kube00 writes "Poorly done downloadable content is one of a gamer's worst nightmares right now. Where a publisher stands to make some money, gamers get screwed. Whether it's the overpriced extra maps/costumes DLC, on-the-disc-at-launch DLC, or DLC that is nothing more than a remake of other content, no game is safe from bad DLC. That includes Modern Warfare 2, Bioshock 2, Uncharted 2 and a host of many other popular games. Is there a chance to fix this system?"
from the oppose-on-principle dept.
thsoundman writes with this excerpt from thegamersblog:

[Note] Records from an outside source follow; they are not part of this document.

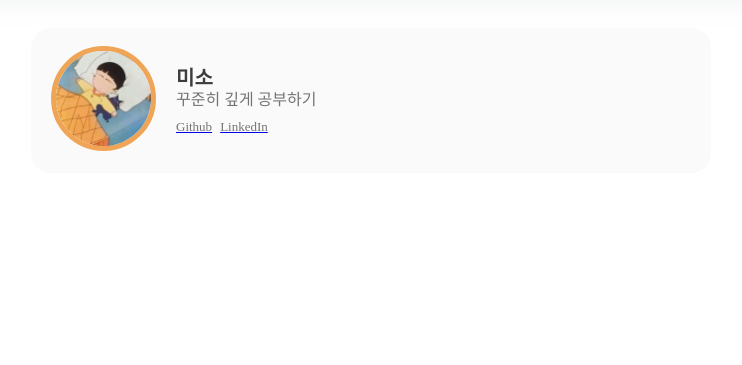
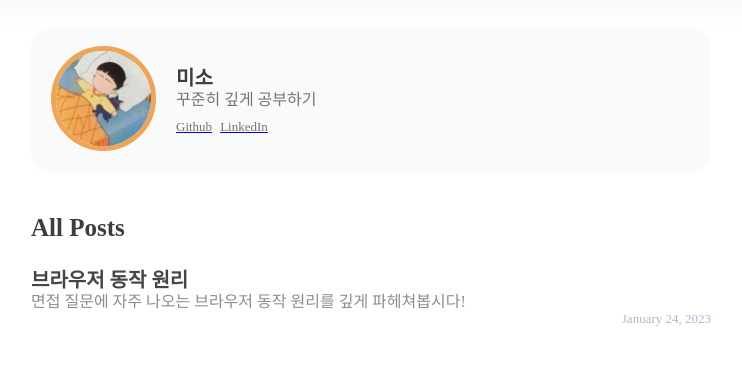
Before and after one commit to areumsheep/blog, a Gatsby site: page / in a window 1280 px wide. Shown: the part 73-438 px from the top of the page, without its empty margins (269-1011 px from the left). Built offline with nearby package versions, Linux system fonts and the light colour scheme; Gatsby itself is replaced by a stand-in of ours.

Commit message:
Update: 메인 화면 CSS 추가

```diff
--- a/contents/how-browser-works/index.mdx
+++ b/contents/how-browser-works/index.mdx
@@ -1,11 +1,10 @@
 ---
+slug: 'how-browser-works'
 title: '브라우저 동작 원리'
-date: '2021-07-23'
-slug: 'how-browser-works'
-hero_image: 'images/all.png'
-hero_image_alt: 'hero_image_alt'
-hero_image_credit_text: 'hero_image_credit_text'
-hero_image_credit_link: 'hero_image_credit_link'
+description: '면접 질문에 자주 나오는 브라우저 동작 원리를 깊게 파헤쳐봅시다!'
+tags: ['network']
+createdAt: '2023-01-24 01:09:25'
+updatedAt: ''
 ---
 
 # 브라우저 동작 과정
--- a/src/pages/index.tsx
+++ b/src/pages/index.tsx
@@ -1,5 +1,5 @@
 import * as React from 'react';
-import { HeadFC } from 'gatsby';
+import { graphql, HeadFC, PageProps } from 'gatsby';
 import styled from '@emotion/styled';
 
 import App from 'App';
@@ -7,10 +7,17 @@ import { Layout } from 'components/Layout';
 import { Callout } from 'components/@common/Callout';
 import Seo from '../components/Seo';
 import { Typography } from 'components/@common/Typography';
+import type { ContentType } from 'types/content';
 
 import MisoCharacter from 'images/miso.jpeg';
 
-const IndexPage = () => {
+interface Response {
+  allMdx: {
+    nodes: ContentType[];
+  };
+}
+
+const IndexPage = ({ data }: PageProps<Response>) => {
   return (
     <App>
       <Layout>
@@ -39,6 +46,28 @@ const IndexPage = () => {
             </Callout.Description>
           </Callout>
         </Wrapper>
+        <Typography variant="h2" style={{ marginTop: '40px' }}>
+          All Posts
+        </Typography>
+        <div>
+          {data?.allMdx.nodes.map((node) => (
+            <a href={`/contents/${node.frontmatter.slug}`}>
+              <Article>
+                <Typography variant="h3" color="gray600">
+                  {node.frontmatter.title}
+                </Typography>
+                <Typography variant="body1" color="gray300">
+                  {node.frontmatter.description}
+                </Typography>
+                <Detail>
+                  <Typography variant="body2" color="livid300">
+                    {node.frontmatter.createdAt}
+                  </Typography>
+                </Detail>
+              </Article>
+            </a>
+          ))}
+        </div>
       </Layout>
     </App>
   );
@@ -47,6 +76,23 @@ const IndexPage = () => {
 export const Head: HeadFC = () => <Seo title="Miso :-)" />;
 
 export default IndexPage;
+
+export const query = graphql`
+  query {
+    allMdx(sort: { frontmatter: { createdAt: DESC } }) {
+      nodes {
+        frontmatter {
+          title
+          description
+          createdAt(formatString: "MMMM DD, YYYY")
+          slug
+        }
+        id
+        excerpt
+      }
+    }
+  }
+`;
 
 const Wrapper = styled.div`
   img {
@@ -65,3 +111,13 @@ const Flex = styled.div`
   column-gap: 8px;
   margin-top: 10px;
 `;
+
+const Article = styled.article`
+  margin-top: 25px;
+`;
+
+const Detail = styled.div`
+  display: flex;
+  justify-content: flex-end;
+  column-gap: 10px;
+`;
--- /dev/null
+++ b/src/types/content.ts
@@ -0,0 +1,12 @@
+export interface ContentType {
+  frontmatter: {
+    slug: string;
+    title: string;
+    description: string;
+    tags: string[];
+    createdAt: string;
+    updatedAt: string;
+  };
+  id: string;
+  excerpt: any;
+}
```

"We live in a world where we have multiple platforms for gaming: PC, PS3, 360, Wii, etc. Each platform has varying amounts of power when it comes to playing games. Activision, one of the leading cross-platform publishers, wishes to move away from the 'walled gardens' set by Sony, Microsoft and Nintendo. ... [Activision CEO Bobby] Kotick’s solution is to turn to the PC, where it can set its own model for pricing — not unlike what Blizzard has done with World of Warcraft and Battle.net. Kotick stated that Activision would 'very aggressively' support the likes of HP and Dell in any attempt at making an easy 'plug-and-play' PC that would hook up directly to the TV."

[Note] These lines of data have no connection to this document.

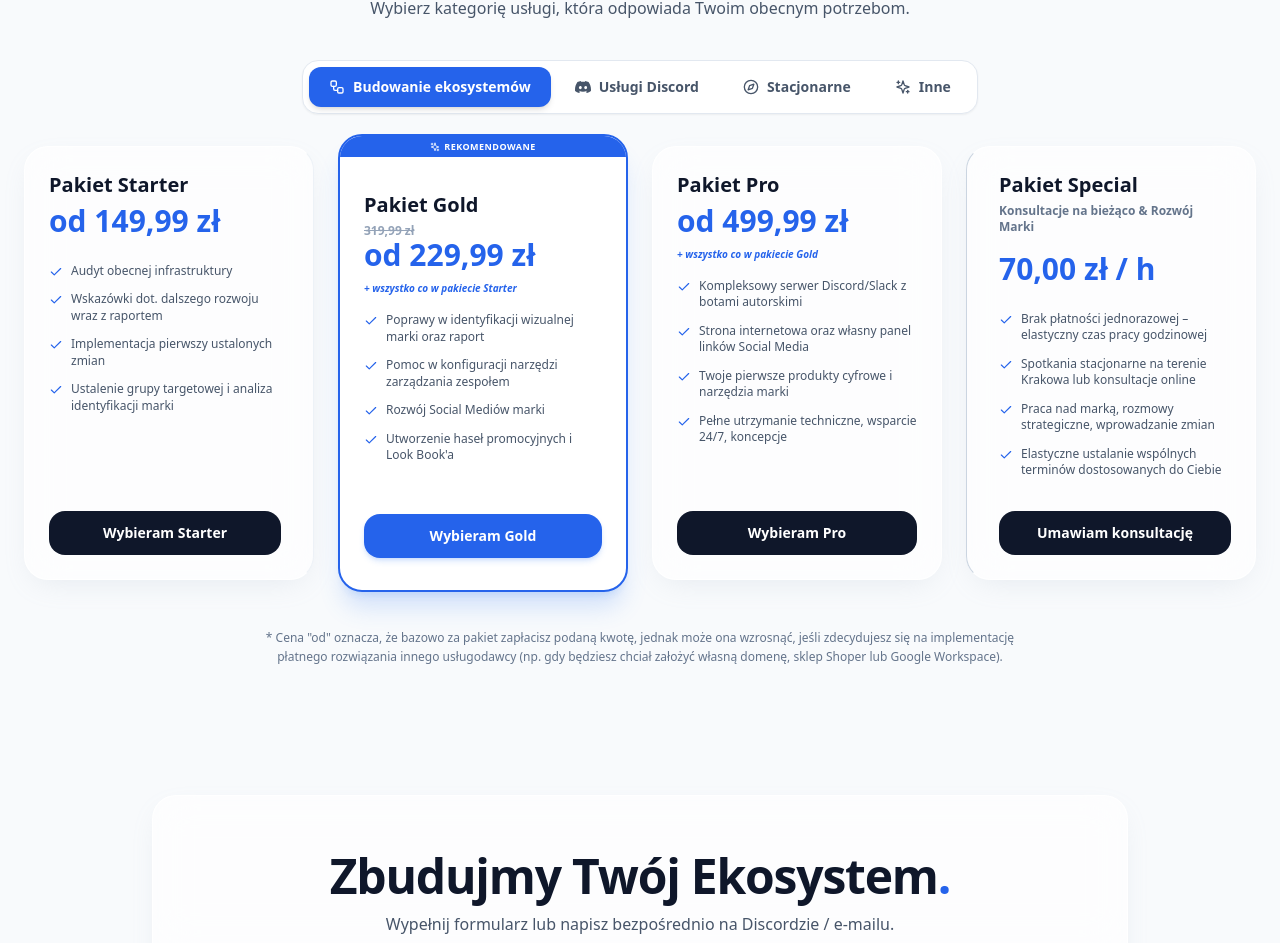
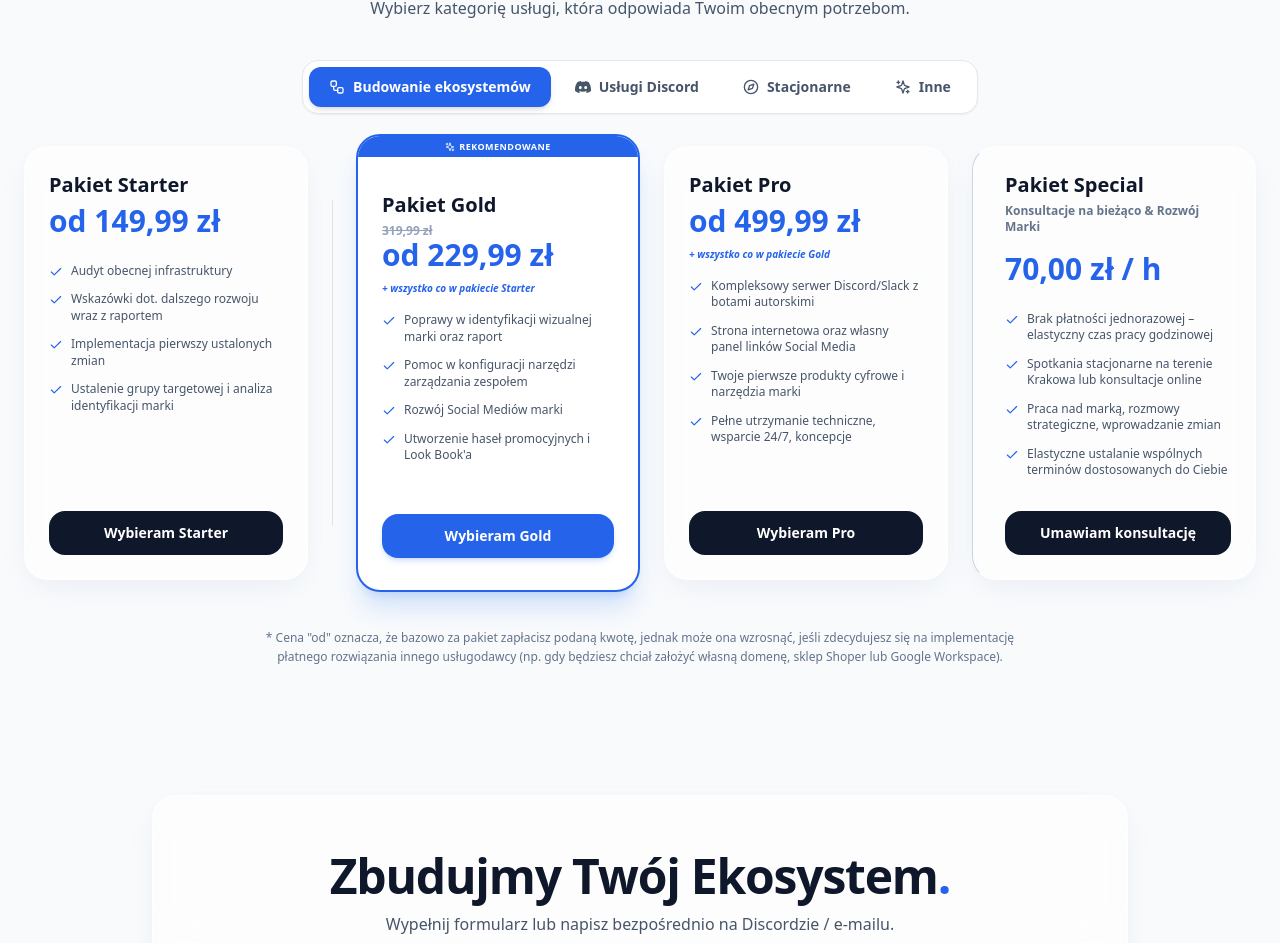
Before and after one commit to Ksperix/ksperix.dev, a Next.js app: page / in a window 1280 px wide. Shown: the part 7853-8796 px from the top of the page. Built offline with nearby package versions, Linux system fonts and the light colour scheme.

Commit message:
Update page.js

```diff
--- a/src/app/page.js
+++ b/src/app/page.js
@@ -740,10 +740,10 @@ export default function Home() {
             animate={{ opacity: 1, y: 0 }}
             className="space-y-6"
           >
-            <div className="grid grid-cols-1 md:grid-cols-2 lg:grid-cols-4 gap-6 items-stretch">
+            <div className="grid grid-cols-1 md:grid-cols-2 lg:grid-cols-[1fr_auto_1fr_1fr_1fr] gap-6 items-stretch">
 
               {/* 1. PAKIET STARTER */}
-              <div className="glass-card rounded-3xl p-6 border border-white/80 flex flex-col justify-between relative transition-all duration-300 lg:border-r lg:border-r-slate-200/60 lg:pr-8">
+              <div className="glass-card rounded-3xl p-6 border border-white/80 flex flex-col justify-between relative transition-all duration-300">
                 <div>
                   <h3 className="text-xl font-bold text-slate-900 mb-1">{pricingTiers[0].title}</h3>
                   <div className="mb-6">
@@ -768,6 +768,11 @@ export default function Home() {
                 >
                   Wybieram Starter
                 </button>
+              </div>
+
+              {/* DEDYKOWANA LINIA ODZIELAJĄCA POMIĘDZY STARTER A GOLD */}
+              <div className="hidden lg:flex items-center justify-center -mx-3">
+                <div className="w-[1px] h-3/4 bg-slate-300/60 rounded-full" />
               </div>
 
               {/* 2. PAKIET GOLD (REKOMENDOWANY) */}
```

from the deeper-than-my-love-for-you dept.
Velcroman1 writes with this snippet from Fox News: "Using lead weights and depth sounders, scientists have made surprisingly accurate estimates of the ocean's depths in the past. Now, with satellites and radar, researchers have pinned down a more accurate answer to that age-old query: How deep is the ocean? And how big? As long ago as 1888, John Murray dangled lead weights from a rope off a ship to calculate the ocean's volume — the product of area and mean ocean depth. Using satellite data, researchers from the Woods Hole Oceanographic Institute set out to more accurately answer that question — and found out that it's 320 million cubic miles. And despite miles-deep abysses like the Mariana Trench, the ocean's mean depth is just 2.29 miles, thanks to the varied and bumpy ocean floor."
from the love-the-gold-mylar dept.

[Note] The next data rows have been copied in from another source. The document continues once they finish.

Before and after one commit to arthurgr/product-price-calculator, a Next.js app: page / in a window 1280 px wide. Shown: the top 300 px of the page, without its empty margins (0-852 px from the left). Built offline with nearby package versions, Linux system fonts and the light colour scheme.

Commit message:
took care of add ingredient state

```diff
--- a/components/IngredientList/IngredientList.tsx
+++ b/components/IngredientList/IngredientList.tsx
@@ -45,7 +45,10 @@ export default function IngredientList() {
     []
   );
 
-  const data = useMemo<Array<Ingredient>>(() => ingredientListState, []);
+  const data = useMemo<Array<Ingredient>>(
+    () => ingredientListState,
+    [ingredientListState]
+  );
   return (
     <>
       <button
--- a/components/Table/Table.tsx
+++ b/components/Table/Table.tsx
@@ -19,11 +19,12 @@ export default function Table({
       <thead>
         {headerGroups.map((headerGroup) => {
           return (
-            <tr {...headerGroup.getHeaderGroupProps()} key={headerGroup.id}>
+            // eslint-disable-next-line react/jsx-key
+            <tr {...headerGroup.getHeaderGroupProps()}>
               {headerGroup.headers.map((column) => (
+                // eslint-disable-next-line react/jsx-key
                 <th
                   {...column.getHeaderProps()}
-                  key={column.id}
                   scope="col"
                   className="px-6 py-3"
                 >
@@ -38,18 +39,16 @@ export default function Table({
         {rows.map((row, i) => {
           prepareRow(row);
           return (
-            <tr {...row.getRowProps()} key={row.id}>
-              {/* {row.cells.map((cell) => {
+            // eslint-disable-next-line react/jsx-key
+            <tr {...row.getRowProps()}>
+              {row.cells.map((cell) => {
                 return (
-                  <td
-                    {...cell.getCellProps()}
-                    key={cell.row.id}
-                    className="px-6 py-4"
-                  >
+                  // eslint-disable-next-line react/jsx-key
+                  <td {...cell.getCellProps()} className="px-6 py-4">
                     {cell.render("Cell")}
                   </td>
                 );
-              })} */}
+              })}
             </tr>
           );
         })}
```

krou writes "Amateur astronomer Peter Shah has stunned astronomers around the world with amazing photos of the universe taken from his garden shed. Shah spent £20,000 on the equipment, hooking up a telescope in his shed to his home computer, and the results are being compared to images taken by the Hubble Space Telescope. 'Most men like to putter about in their garden shed,' said Shah, 'but mine is a bit more high tech than most. I have fitted it with a sliding roof so I can sit in comfort and look at the heavens. I have a very modest set up, but it just goes to show that a window to the universe is there for all of us – even with the smallest budgets. I had to be patient and take the images over a period of several months because the skies in Britain are often clouded over and you need clear conditions.' His images include the Monkey's head nebula, M33 Pinwheel Galaxy, Andromeda Galaxy and the Flaming Star Nebula, and are being put together for a book."